Revision tracking records:

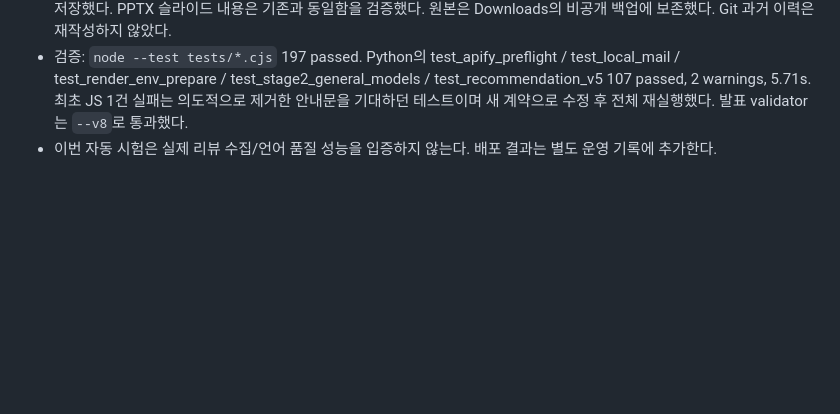
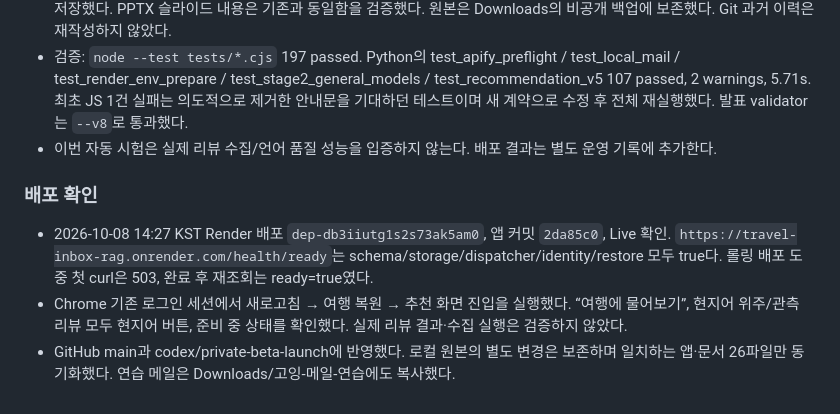
Before and after one commit to Jin-s-work/Travel-Agent, a Markdown page: docs/service-v4/IMPLEMENTATION_STATUS.md, the part around the change. Rendered like a GitHub page; blank space fills up the shorter version.

Commit message:
Record live deployment and review collection readiness boundaries

```diff
--- a/docs/service-v4/IMPLEMENTATION_STATUS.md
+++ b/docs/service-v4/IMPLEMENTATION_STATUS.md
@@ -129,3 +129,9 @@
 - 공개 발표 6버전의 SCRIPT.md, JSON 대본/큐, PPTX 발표자 메모를 제외했다. Keynote는 메모 없는 PPTX를 다시 가져와 저장했다. PPTX 슬라이드 내용은 기존과 동일함을 검증했다. 원본은 Downloads의 비공개 백업에 보존했다. Git 과거 이력은 재작성하지 않았다.
 - 검증: `node --test tests/*.cjs` 197 passed. Python의 test_apify_preflight / test_local_mail / test_render_env_prepare / test_stage2_general_models / test_recommendation_v5 107 passed, 2 warnings, 5.71s. 최초 JS 1건 실패는 의도적으로 제거한 안내문을 기대하던 테스트이며 새 계약으로 수정 후 전체 재실행했다. 발표 validator는 `--v8`로 통과했다.
 - 이번 자동 시험은 실제 리뷰 수집/언어 품질 성능을 입증하지 않는다. 배포 결과는 별도 운영 기록에 추가한다.
+
+### 배포 확인
+
+- 2026-10-08 14:27 KST Render 배포 `dep-db3iiutg1s2s73ak5am0`, 앱 커밋 `2da85c0`, Live 확인. `https://travel-inbox-rag.onrender.com/health/ready`는 schema/storage/dispatcher/identity/restore 모두 true다. 롤링 배포 도중 첫 curl은 503, 완료 후 재조회는 ready=true였다.
+- Chrome 기존 로그인 세션에서 새로고침 → 여행 복원 → 추천 화면 진입을 실행했다. “여행에 물어보기”, 현지어 위주/관측 리뷰 모두 현지어 버튼, 준비 중 상태를 확인했다. 실제 리뷰 결과·수집 실행은 검증하지 않았다.
+- GitHub main과 codex/private-beta-launch에 반영했다. 로컬 원본의 별도 변경은 보존하며 일치하는 앱·문서 26파일만 동기화했다. 연습 메일은 Downloads/고잉-메일-연습에도 복사했다.
```
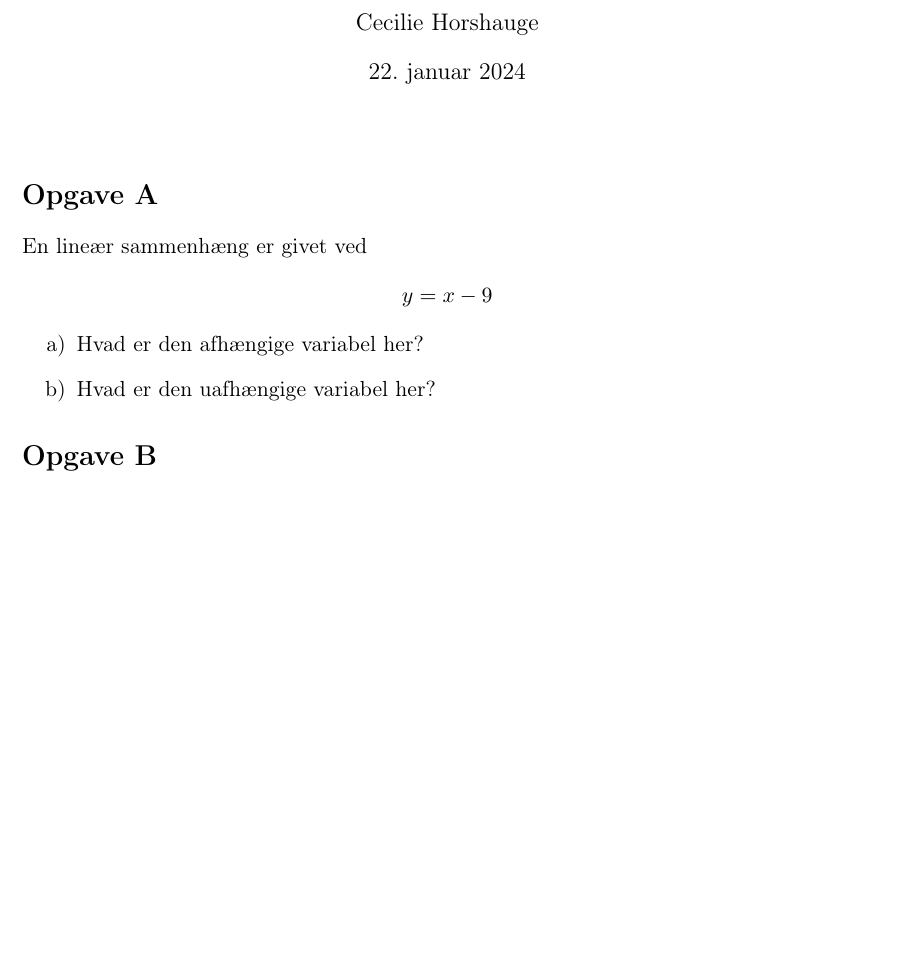
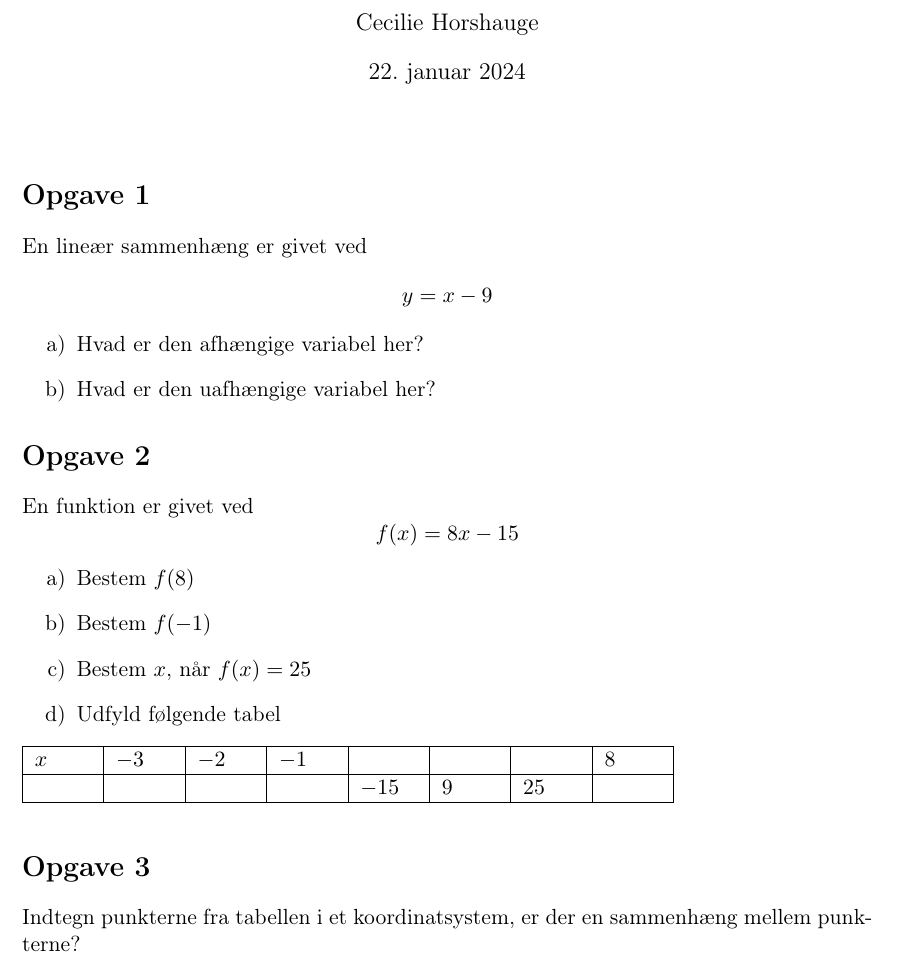
Before and after one commit to CecilieHorshauge/opgaver-om-funktioner, a LaTeX document (main.tex): part of the page, cut so that both start at the same text, the shorter picture padded with empty space. Compiled offline with pdfLaTeX.

Commit message:
Opgave B + C

```diff
--- a/main.tex
+++ b/main.tex
@@ -14,6 +14,7 @@
 \usepackage{multicol}
 \usepackage{xcolor}
 \usepackage{wrapfig}
+\usepackage{array} %skema
 
 \usepackage{enumerate}
 \usepackage[shortlabels]{enumitem}
@@ -43,7 +44,7 @@
 % Intro til opgaven
 \noindent
 
-\section*{Opgave A}
+\section*{Opgave 1}
 En lineær sammenhæng er givet ved
 \[y=x-9\]
 \begin{enumerate}[label=\alph*)]
@@ -51,6 +52,22 @@ En lineær sammenhæng er givet ved
     \item Hvad er den uafhængige variabel her?
 \end{enumerate}
 
-\section*{Opgave B}
-
+\section*{Opgave 2}
+En funktion er givet ved
+\[f(x)=8x-15\]
+\begin{enumerate}[label=\alph*)]
+    \item Bestem \(f(8)\)
+    \item Bestem \(f(-1)\)
+    \item Bestem \(x\), når \(f(x)=25\)
+    \item Udfyld følgende tabel
+\end{enumerate}
+\begin{tabular}{ | m{1 cm} | m{1 cm}| m{1 cm} | m{1 cm} | m{1 cm}| m{1 cm}| m{1 cm}| m{1 cm}| m{1 cm}| }
+    \hline
+    \(x\) & \(-3\) & \(-2\) & \(-1\) & &  & & \(8\)\\
+    \hline
+    & & & &\(-15\)& \(9\)& \(25\)&\\
+    \hline
+  \end{tabular}\\
+\section*{Opgave 3}
+Indtegn punkterne fra tabellen i et koordinatsystem, er der en sammenhæng mellem punkterne?
 \end{document}
```
Also changed, not shown: main.pdf, 4 other files.
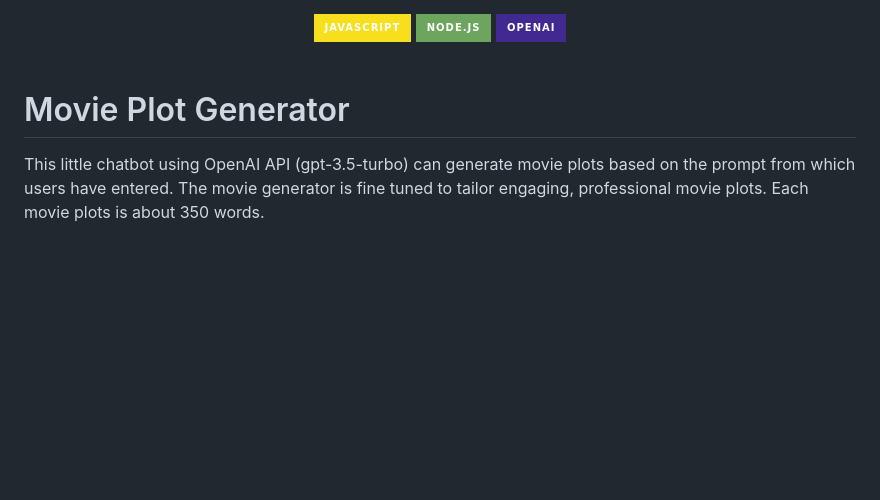
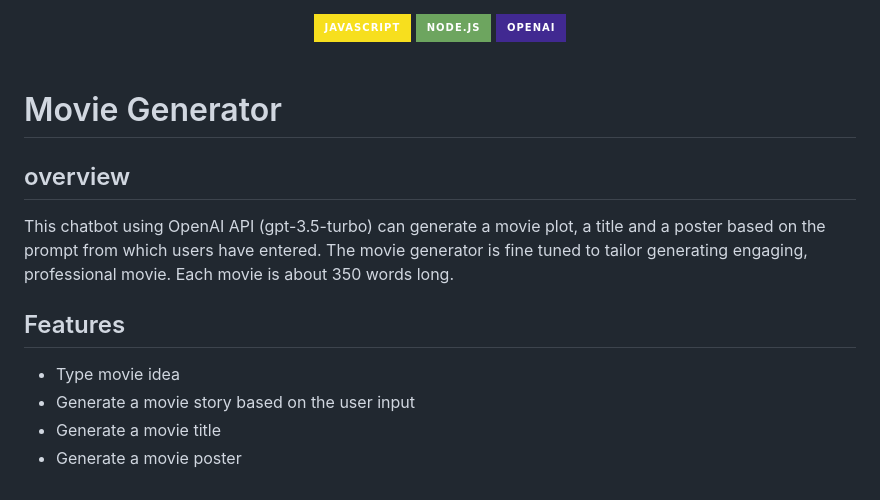
Before and after one commit to theXiaoWang/Movie-Generator, a Markdown page: README.md, the part around the change. Drawn GitHub-style; badges without logos; blank space fills up the shorter version.

```diff
--- a/README.md
+++ b/README.md
@@ -6,6 +6,13 @@
 
 <br/>
 
-# Movie Plot Generator
+# Movie Generator
 
-This little chatbot using OpenAI API (gpt-3.5-turbo) can generate movie plots based on the prompt from which users have entered. The movie generator is fine tuned to tailor engaging, professional movie plots. Each movie plots is about 350 words.
+## overview
+This chatbot using OpenAI API (gpt-3.5-turbo) can generate a movie plot, a title and a poster based on the prompt from which users have entered. The movie generator is fine tuned to tailor generating engaging, professional movie. Each movie is about 350 words long.
+
+## Features
+* Type movie idea
+* Generate a movie story based on the user input
+* Generate a movie title
+* Generate a movie poster
```
Also changed, not shown: public/images/loading.gif (added), 4 other files.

#### Your instructions:
The response has to be an exact copy of all the data, pictures excluded.

#### Response area:
Before and after one commit to Jin-s-work/Travel-Agent, a Markdown page: docs/service-v4/IMPLEMENTATION_STATUS.md, the part around the change. Rendered like a GitHub page; blank space fills up the shorter version.

Commit message:
Record live deployment and review collection readiness boundaries

```diff
--- a/docs/service-v4/IMPLEMENTATION_STATUS.md
+++ b/docs/service-v4/IMPLEMENTATION_STATUS.md
@@ -129,3 +129,9 @@
 - 공개 발표 6버전의 SCRIPT.md, JSON 대본/큐, PPTX 발표자 메모를 제외했다. Keynote는 메모 없는 PPTX를 다시 가져와 저장했다. PPTX 슬라이드 내용은 기존과 동일함을 검증했다. 원본은 Downloads의 비공개 백업에 보존했다. Git 과거 이력은 재작성하지 않았다.
 - 검증: `node --test tests/*.cjs` 197 passed. Python의 test_apify_preflight / test_local_mail / test_render_env_prepare / test_stage2_general_models / test_recommendation_v5 107 passed, 2 warnings, 5.71s. 최초 JS 1건 실패는 의도적으로 제거한 안내문을 기대하던 테스트이며 새 계약으로 수정 후 전체 재실행했다. 발표 validator는 `--v8`로 통과했다.
 - 이번 자동 시험은 실제 리뷰 수집/언어 품질 성능을 입증하지 않는다. 배포 결과는 별도 운영 기록에 추가한다.
+
+### 배포 확인
+
+- 2026-10-08 14:27 KST Render 배포 `dep-db3iiutg1s2s73ak5am0`, 앱 커밋 `2da85c0`, Live 확인. `https://travel-inbox-rag.onrender.com/health/ready`는 schema/storage/dispatcher/identity/restore 모두 true다. 롤링 배포 도중 첫 curl은 503, 완료 후 재조회는 ready=true였다.
+- Chrome 기존 로그인 세션에서 새로고침 → 여행 복원 → 추천 화면 진입을 실행했다. “여행에 물어보기”, 현지어 위주/관측 리뷰 모두 현지어 버튼, 준비 중 상태를 확인했다. 실제 리뷰 결과·수집 실행은 검증하지 않았다.
+- GitHub main과 codex/private-beta-launch에 반영했다. 로컬 원본의 별도 변경은 보존하며 일치하는 앱·문서 26파일만 동기화했다. 연습 메일은 Downloads/고잉-메일-연습에도 복사했다.
```
Before and after one commit to CecilieHorshauge/opgaver-om-funktioner, a LaTeX document (main.tex): part of the page, cut so that both start at the same text, the shorter picture padded with empty space. Compiled offline with pdfLaTeX.

Commit message:
Opgave B + C

```diff
--- a/main.tex
+++ b/main.tex
@@ -14,6 +14,7 @@
 \usepackage{multicol}
 \usepackage{xcolor}
 \usepackage{wrapfig}
+\usepackage{array} %skema
 
 \usepackage{enumerate}
 \usepackage[shortlabels]{enumitem}
@@ -43,7 +44,7 @@
 % Intro til opgaven
 \noindent
 
-\section*{Opgave A}
+\section*{Opgave 1}
 En lineær sammenhæng er givet ved
 \[y=x-9\]
 \begin{enumerate}[label=\alph*)]
@@ -51,6 +52,22 @@ En lineær sammenhæng er givet ved
     \item Hvad er den uafhængige variabel her?
 \end{enumerate}
 
-\section*{Opgave B}
-
+\section*{Opgave 2}
+En funktion er givet ved
+\[f(x)=8x-15\]
+\begin{enumerate}[label=\alph*)]
+    \item Bestem \(f(8)\)
+    \item Bestem \(f(-1)\)
+    \item Bestem \(x\), når \(f(x)=25\)
+    \item Udfyld følgende tabel
+\end{enumerate}
+\begin{tabular}{ | m{1 cm} | m{1 cm}| m{1 cm} | m{1 cm} | m{1 cm}| m{1 cm}| m{1 cm}| m{1 cm}| m{1 cm}| }
+    \hline
+    \(x\) & \(-3\) & \(-2\) & \(-1\) & &  & & \(8\)\\
+    \hline
+    & & & &\(-15\)& \(9\)& \(25\)&\\
+    \hline
+  \end{tabular}\\
+\section*{Opgave 3}
+Indtegn punkterne fra tabellen i et koordinatsystem, er der en sammenhæng mellem punkterne?
 \end{document}
```
Also changed, not shown: main.pdf, 4 other files.
Before and after one commit to theXiaoWang/Movie-Generator, a Markdown page: README.md, the part around the change. Drawn GitHub-style; badges without logos; blank space fills up the shorter version.

```diff
--- a/README.md
+++ b/README.md
@@ -6,6 +6,13 @@
 
 <br/>
 
-# Movie Plot Generator
+# Movie Generator
 
-This little chatbot using OpenAI API (gpt-3.5-turbo) can generate movie plots based on the prompt from which users have entered. The movie generator is fine tuned to tailor engaging, professional movie plots. Each movie plots is about 350 words.
+## overview
+This chatbot using OpenAI API (gpt-3.5-turbo) can generate a movie plot, a title and a poster based on the prompt from which users have entered. The movie generator is fine tuned to tailor generating engaging, professional movie. Each movie is about 350 words long.
+
+## Features
+* Type movie idea
+* Generate a movie story based on the user input
+* Generate a movie title
+* Generate a movie poster
```
Also changed, not shown: public/images/loading.gif (added), 4 other files.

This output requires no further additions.